## ASSIGNED TASK
Tell how many lines of the entries below include the string "className". Respond with the number alone.

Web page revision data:
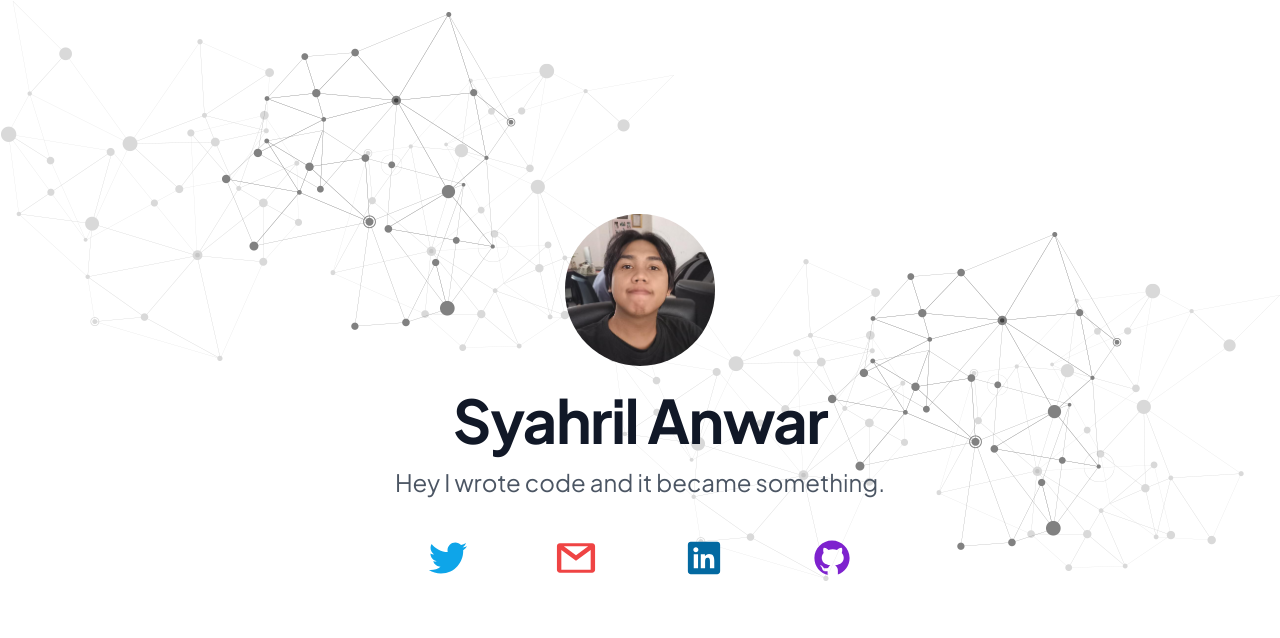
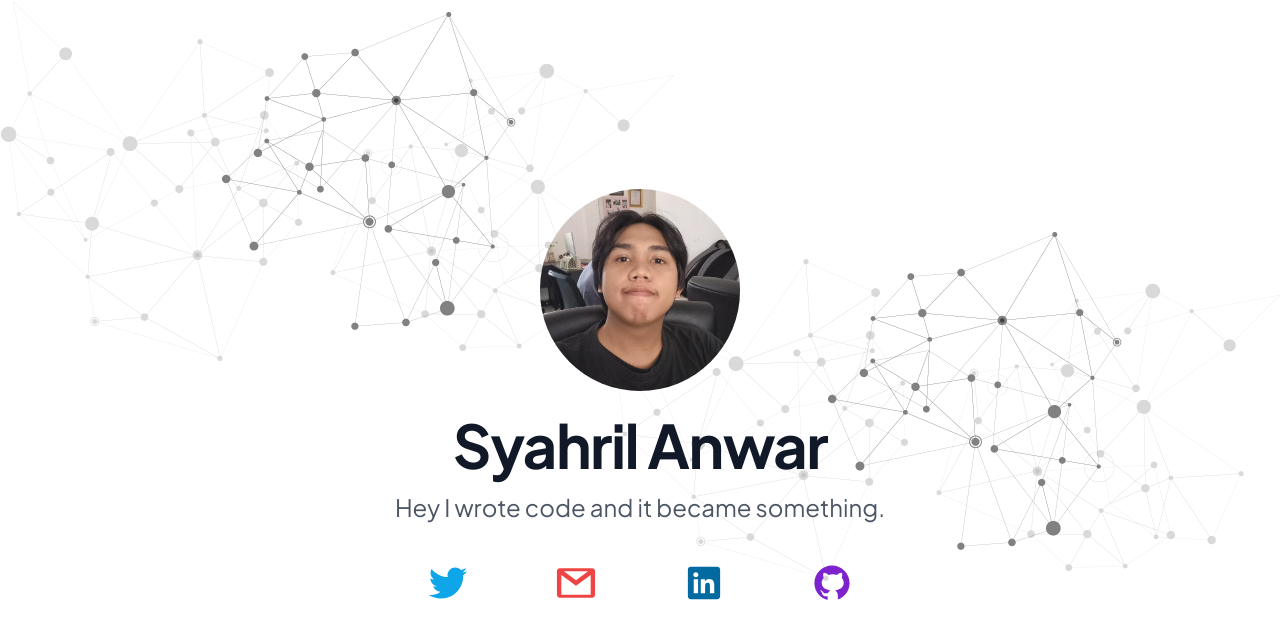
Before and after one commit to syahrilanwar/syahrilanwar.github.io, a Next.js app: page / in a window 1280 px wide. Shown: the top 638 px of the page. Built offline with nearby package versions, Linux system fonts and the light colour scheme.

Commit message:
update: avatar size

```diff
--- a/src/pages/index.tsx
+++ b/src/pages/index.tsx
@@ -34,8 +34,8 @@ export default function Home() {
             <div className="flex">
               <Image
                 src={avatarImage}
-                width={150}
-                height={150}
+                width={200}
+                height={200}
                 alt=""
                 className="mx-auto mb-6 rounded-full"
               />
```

## ANSWER TO THE EXERCISE
2